▸ **Extracted information**:
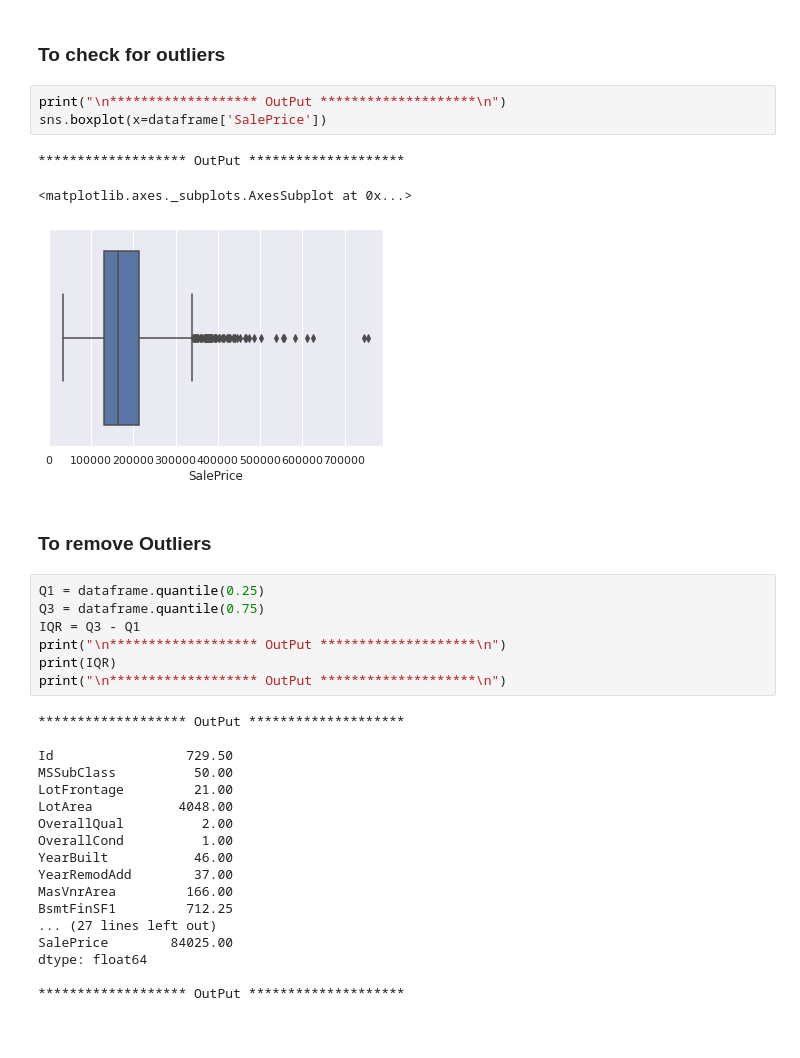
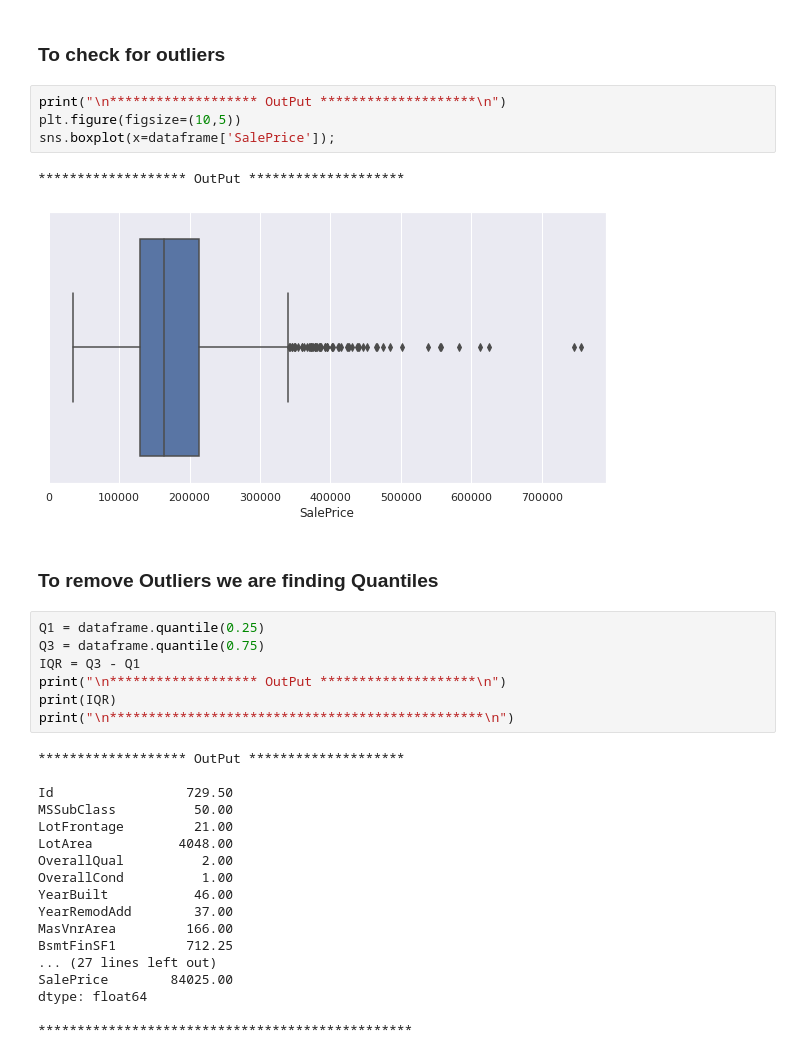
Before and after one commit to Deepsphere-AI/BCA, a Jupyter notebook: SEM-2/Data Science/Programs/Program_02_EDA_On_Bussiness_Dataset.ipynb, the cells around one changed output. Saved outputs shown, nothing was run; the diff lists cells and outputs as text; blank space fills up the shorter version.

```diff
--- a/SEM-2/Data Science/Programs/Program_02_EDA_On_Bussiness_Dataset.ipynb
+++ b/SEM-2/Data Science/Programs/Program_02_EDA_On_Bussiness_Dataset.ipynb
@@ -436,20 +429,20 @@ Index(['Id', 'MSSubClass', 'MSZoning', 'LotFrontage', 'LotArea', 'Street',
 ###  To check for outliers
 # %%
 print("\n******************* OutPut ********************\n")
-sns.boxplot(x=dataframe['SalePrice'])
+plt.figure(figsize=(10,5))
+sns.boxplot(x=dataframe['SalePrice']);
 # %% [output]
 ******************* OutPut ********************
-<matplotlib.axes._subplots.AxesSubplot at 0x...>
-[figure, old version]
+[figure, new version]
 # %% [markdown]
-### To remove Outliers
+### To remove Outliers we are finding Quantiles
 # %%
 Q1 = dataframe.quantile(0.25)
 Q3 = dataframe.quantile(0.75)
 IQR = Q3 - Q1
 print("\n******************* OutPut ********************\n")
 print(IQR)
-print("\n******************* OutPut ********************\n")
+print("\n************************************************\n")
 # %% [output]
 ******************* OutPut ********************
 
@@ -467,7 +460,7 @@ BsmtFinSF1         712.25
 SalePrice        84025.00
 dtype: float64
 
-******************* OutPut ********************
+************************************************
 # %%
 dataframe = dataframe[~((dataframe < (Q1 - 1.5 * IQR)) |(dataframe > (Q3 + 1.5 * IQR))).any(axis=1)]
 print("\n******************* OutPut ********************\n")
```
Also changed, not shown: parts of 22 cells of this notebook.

▸ **How to complete this task**:
The lines to return are those with the string "ipynb" in them; copy each from the entries above.

▸ **Reply to the exercise**:
Before and after one commit to Deepsphere-AI/BCA, a Jupyter notebook: SEM-2/Data Science/Programs/Program_02_EDA_On_Bussiness_Dataset.ipynb, the cells around one changed output. Saved outputs shown, nothing was run; the diff lists cells and outputs as text; blank space fills up the shorter version.
--- a/SEM-2/Data Science/Programs/Program_02_EDA_On_Bussiness_Dataset.ipynb
+++ b/SEM-2/Data Science/Programs/Program_02_EDA_On_Bussiness_Dataset.ipynb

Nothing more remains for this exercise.